** Excerpted records **

····················

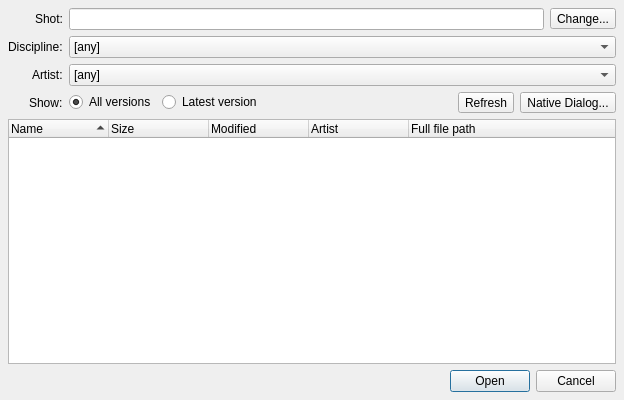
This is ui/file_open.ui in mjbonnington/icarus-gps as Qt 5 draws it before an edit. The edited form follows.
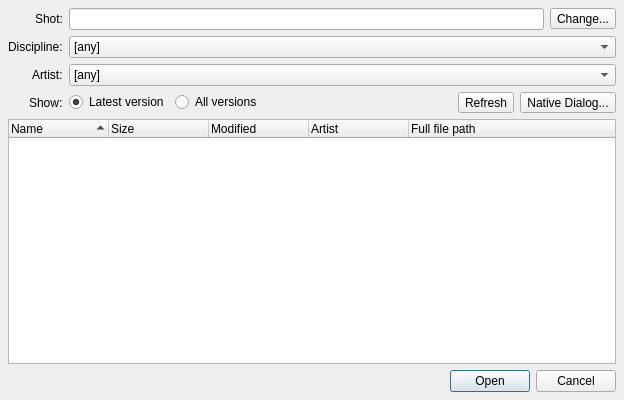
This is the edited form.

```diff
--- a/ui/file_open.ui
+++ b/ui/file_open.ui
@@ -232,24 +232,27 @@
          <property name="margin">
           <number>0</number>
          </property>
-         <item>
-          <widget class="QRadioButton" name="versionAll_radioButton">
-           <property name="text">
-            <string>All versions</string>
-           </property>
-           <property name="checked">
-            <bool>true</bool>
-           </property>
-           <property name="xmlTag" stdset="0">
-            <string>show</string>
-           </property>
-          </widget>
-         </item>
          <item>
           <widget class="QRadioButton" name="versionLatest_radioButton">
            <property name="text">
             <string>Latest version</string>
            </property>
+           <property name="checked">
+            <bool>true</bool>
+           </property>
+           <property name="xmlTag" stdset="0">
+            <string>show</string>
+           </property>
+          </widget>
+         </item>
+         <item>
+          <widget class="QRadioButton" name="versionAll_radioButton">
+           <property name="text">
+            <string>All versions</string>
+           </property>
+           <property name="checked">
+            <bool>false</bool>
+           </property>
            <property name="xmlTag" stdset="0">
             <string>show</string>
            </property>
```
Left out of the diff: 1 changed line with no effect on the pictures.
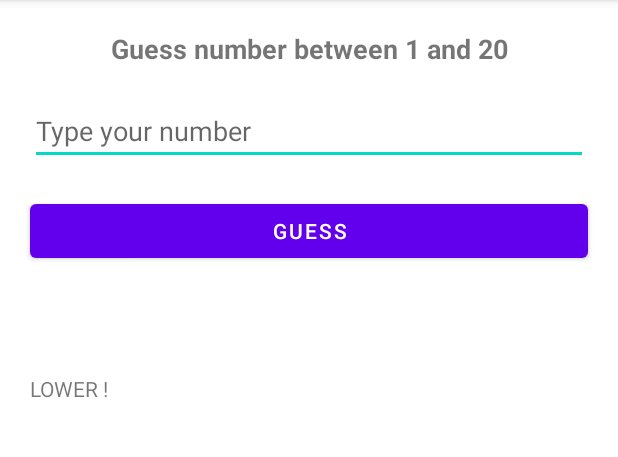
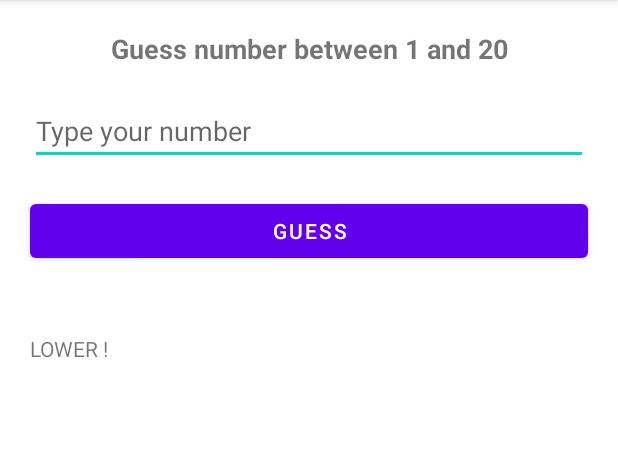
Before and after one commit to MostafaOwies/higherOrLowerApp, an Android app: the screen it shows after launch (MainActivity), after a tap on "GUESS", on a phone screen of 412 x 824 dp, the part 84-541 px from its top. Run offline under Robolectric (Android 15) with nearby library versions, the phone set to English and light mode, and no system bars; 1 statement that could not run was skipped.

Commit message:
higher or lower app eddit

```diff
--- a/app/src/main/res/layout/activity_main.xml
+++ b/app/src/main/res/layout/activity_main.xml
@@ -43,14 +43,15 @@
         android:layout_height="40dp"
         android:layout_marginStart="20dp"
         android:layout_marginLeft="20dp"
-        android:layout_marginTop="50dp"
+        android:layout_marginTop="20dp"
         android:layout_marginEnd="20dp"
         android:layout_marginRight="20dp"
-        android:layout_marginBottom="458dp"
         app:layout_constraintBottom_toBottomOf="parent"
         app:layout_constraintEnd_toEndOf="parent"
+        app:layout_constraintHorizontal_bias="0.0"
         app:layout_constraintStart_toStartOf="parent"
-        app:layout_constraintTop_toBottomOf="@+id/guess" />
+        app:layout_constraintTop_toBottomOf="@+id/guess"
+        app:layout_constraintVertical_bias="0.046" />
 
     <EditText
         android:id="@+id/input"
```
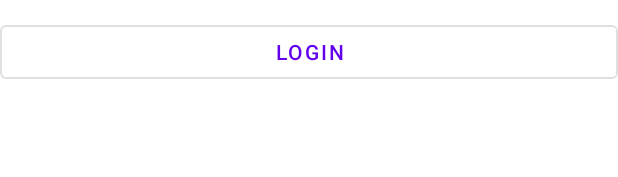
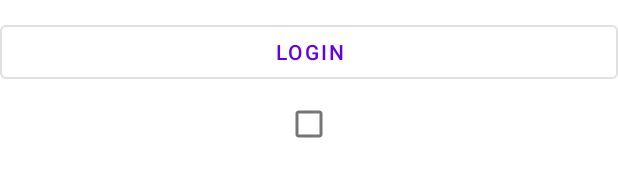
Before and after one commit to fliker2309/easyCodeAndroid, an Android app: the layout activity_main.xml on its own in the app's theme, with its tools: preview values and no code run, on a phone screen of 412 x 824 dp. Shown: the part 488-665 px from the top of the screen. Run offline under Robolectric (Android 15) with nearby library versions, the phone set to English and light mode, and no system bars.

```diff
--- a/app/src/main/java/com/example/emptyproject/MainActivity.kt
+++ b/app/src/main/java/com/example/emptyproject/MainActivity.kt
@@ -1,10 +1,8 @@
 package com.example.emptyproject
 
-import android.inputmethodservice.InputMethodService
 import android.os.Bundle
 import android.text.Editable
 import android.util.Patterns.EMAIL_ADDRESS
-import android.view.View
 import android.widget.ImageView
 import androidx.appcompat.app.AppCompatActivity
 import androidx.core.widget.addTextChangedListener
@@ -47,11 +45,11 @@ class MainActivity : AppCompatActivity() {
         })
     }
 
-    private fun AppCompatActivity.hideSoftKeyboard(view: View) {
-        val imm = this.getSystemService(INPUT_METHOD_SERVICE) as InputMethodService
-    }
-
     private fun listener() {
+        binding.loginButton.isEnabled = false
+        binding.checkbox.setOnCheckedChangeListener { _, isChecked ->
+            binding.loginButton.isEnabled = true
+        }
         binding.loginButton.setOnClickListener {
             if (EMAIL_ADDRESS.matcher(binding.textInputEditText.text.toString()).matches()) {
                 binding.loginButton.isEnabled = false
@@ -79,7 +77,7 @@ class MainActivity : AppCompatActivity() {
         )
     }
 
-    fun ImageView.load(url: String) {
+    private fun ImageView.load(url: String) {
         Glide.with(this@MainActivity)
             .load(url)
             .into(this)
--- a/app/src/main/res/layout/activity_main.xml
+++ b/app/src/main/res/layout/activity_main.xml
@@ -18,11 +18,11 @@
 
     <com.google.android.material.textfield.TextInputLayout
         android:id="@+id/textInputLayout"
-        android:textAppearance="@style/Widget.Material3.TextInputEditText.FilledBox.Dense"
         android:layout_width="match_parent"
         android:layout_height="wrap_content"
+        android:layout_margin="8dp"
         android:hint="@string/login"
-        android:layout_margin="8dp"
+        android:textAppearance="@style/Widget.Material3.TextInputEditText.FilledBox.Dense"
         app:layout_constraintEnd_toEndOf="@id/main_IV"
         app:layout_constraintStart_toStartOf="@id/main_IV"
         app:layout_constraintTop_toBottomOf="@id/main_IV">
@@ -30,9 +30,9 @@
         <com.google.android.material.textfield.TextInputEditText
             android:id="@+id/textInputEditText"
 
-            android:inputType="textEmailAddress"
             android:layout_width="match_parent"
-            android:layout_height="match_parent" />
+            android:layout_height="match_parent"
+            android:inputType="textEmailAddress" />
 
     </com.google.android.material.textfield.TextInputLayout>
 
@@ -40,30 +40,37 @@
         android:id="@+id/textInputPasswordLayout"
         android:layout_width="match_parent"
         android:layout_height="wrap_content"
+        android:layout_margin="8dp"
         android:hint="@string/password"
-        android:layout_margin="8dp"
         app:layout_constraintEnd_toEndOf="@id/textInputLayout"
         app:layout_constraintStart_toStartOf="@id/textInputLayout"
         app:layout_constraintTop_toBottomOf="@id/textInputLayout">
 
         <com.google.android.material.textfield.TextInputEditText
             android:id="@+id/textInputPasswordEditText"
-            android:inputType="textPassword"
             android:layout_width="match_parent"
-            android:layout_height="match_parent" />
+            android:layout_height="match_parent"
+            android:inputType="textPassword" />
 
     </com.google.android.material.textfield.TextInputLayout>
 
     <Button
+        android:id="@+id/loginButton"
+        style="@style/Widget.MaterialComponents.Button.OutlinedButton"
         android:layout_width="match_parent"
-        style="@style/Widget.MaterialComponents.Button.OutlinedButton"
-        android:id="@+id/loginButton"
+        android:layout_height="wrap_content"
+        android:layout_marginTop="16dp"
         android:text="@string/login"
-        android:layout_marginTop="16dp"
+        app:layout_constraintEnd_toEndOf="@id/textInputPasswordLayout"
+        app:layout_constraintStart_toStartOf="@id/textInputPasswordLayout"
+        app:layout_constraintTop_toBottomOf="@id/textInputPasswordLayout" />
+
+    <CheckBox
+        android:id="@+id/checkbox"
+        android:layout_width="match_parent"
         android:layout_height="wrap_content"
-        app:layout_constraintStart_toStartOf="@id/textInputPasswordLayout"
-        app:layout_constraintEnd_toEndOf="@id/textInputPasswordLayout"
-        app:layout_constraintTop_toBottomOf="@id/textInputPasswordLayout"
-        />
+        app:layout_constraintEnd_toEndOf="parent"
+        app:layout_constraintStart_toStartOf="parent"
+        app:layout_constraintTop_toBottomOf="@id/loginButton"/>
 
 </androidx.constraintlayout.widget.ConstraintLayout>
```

····················

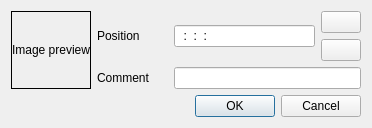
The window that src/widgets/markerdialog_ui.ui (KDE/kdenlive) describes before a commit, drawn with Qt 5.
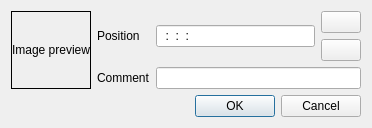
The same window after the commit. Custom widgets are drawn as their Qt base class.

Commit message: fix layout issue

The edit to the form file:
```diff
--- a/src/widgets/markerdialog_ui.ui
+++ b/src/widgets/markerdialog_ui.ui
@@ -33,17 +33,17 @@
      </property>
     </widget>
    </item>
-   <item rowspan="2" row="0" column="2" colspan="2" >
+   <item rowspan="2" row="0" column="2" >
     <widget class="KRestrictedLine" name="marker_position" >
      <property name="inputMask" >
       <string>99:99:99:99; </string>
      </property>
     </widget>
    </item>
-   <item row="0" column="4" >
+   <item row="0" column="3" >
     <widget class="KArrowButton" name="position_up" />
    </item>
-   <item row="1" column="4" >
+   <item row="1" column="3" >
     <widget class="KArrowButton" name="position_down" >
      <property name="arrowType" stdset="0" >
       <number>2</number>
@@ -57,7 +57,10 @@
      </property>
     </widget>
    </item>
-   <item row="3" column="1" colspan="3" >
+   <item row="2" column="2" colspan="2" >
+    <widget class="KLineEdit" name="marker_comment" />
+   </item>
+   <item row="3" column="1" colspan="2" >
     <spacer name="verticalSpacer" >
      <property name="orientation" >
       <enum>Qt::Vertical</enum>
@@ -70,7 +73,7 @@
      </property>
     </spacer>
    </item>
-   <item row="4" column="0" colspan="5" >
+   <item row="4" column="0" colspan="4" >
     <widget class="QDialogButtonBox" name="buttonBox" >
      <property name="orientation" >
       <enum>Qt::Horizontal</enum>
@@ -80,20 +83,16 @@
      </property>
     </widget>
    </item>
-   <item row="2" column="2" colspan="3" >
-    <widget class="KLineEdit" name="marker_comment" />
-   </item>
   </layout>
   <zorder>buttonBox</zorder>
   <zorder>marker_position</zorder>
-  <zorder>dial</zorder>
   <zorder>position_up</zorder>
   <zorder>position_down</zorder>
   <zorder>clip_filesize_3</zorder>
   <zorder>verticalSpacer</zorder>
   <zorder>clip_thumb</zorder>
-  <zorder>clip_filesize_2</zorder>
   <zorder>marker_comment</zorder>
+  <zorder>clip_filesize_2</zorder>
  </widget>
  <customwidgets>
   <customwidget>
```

····················

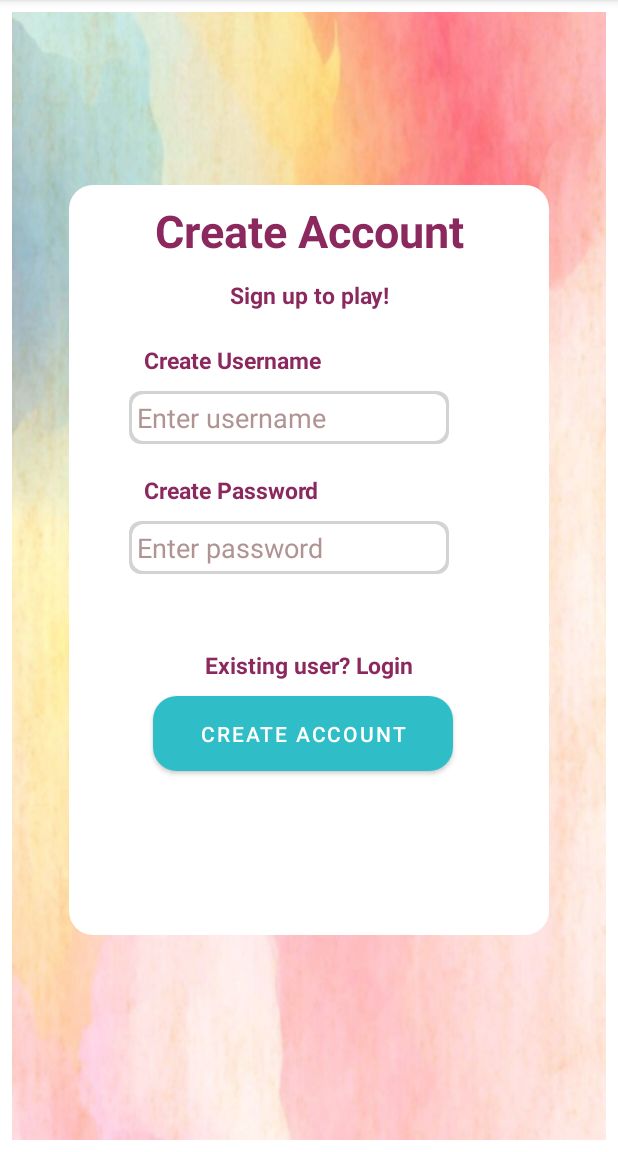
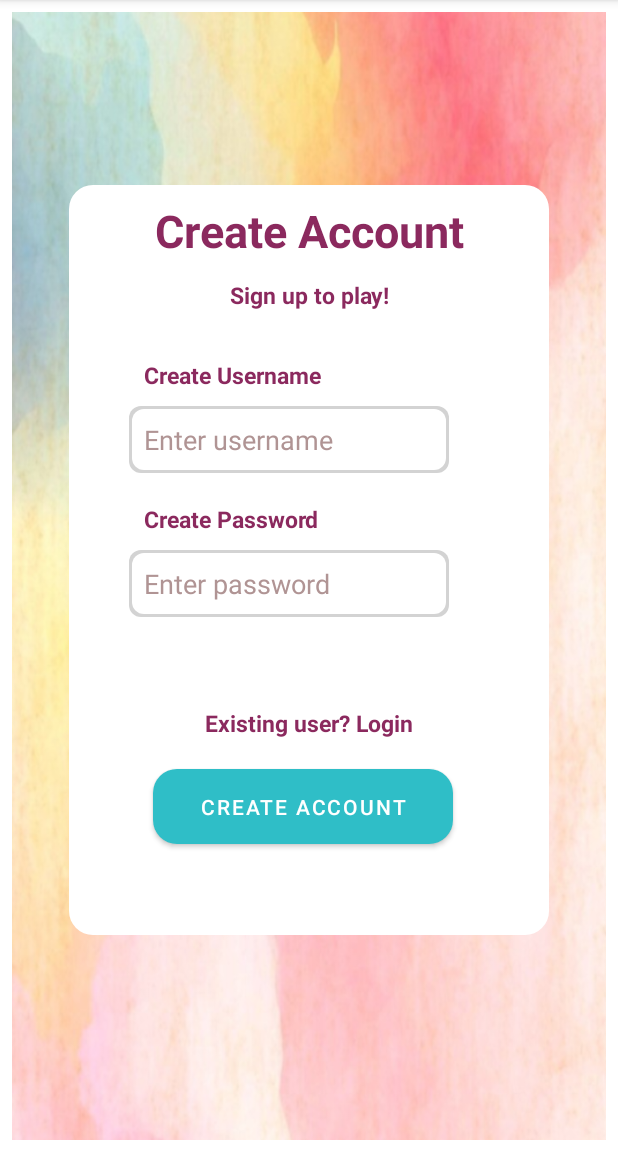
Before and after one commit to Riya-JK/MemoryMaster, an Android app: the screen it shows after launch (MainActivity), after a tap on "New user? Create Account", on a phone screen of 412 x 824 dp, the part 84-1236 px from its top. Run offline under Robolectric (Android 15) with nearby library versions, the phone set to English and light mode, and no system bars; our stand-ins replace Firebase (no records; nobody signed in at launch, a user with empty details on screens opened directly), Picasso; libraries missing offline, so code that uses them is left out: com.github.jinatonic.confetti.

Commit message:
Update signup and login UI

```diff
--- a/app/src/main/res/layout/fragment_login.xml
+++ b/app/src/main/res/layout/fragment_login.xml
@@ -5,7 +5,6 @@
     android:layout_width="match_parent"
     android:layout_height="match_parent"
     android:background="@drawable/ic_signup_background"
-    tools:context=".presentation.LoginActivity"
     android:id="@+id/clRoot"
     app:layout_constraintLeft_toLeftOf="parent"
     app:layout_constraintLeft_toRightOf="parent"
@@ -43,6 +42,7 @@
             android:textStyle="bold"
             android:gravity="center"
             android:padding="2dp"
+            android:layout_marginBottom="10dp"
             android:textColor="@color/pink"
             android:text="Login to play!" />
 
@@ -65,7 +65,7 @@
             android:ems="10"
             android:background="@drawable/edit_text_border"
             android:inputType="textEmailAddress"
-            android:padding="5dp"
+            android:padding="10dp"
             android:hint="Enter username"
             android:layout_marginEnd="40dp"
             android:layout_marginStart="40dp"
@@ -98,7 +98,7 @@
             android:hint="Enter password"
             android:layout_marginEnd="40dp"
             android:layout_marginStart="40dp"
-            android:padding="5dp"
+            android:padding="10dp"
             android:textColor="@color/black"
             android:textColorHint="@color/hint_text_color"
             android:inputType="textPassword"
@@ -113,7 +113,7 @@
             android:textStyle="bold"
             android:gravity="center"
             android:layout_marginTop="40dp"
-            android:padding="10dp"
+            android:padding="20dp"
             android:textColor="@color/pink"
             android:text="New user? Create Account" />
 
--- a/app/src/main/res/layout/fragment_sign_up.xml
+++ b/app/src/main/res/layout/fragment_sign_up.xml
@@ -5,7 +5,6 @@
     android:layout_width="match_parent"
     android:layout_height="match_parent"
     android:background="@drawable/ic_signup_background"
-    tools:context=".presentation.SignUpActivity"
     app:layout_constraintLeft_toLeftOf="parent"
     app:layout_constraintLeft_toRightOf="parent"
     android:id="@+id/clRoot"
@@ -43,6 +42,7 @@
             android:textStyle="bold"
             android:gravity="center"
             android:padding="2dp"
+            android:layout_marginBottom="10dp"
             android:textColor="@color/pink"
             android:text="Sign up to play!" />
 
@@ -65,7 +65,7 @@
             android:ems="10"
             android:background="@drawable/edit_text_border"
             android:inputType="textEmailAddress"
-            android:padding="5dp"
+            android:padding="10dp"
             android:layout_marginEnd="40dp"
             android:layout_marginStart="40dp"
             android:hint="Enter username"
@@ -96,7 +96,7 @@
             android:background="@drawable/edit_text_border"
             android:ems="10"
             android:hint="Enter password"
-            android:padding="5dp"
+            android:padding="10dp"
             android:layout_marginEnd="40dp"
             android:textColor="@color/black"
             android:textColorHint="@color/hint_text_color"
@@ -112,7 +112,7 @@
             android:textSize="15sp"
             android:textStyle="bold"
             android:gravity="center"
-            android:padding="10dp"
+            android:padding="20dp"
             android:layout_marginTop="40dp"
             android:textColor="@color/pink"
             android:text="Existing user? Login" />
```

····················

** Task to complete **
Go through the preceding material and copy each line that has the word "MainActivity".

** Result **
Before and after one commit to MostafaOwies/higherOrLowerApp, an Android app: the screen it shows after launch (MainActivity), after a tap on "GUESS", on a phone screen of 412 x 824 dp, the part 84-541 px from its top. Run offline under Robolectric (Android 15) with nearby library versions, the phone set to English and light mode, and no system bars; 1 statement that could not run was skipped.
--- a/app/src/main/java/com/example/emptyproject/MainActivity.kt
+++ b/app/src/main/java/com/example/emptyproject/MainActivity.kt
@@ -47,11 +45,11 @@ class MainActivity : AppCompatActivity() {
@@ -79,7 +77,7 @@ class MainActivity : AppCompatActivity() {
         Glide.with(this@MainActivity)
Before and after one commit to Riya-JK/MemoryMaster, an Android app: the screen it shows after launch (MainActivity), after a tap on "New user? Create Account", on a phone screen of 412 x 824 dp, the part 84-1236 px from its top. Run offline under Robolectric (Android 15) with nearby library versions, the phone set to English and light mode, and no system bars; our stand-ins replace Firebase (no records; nobody signed in at launch, a user with empty details on screens opened directly), Picasso; libraries missing offline, so code that uses them is left out: com.github.jinatonic.confetti.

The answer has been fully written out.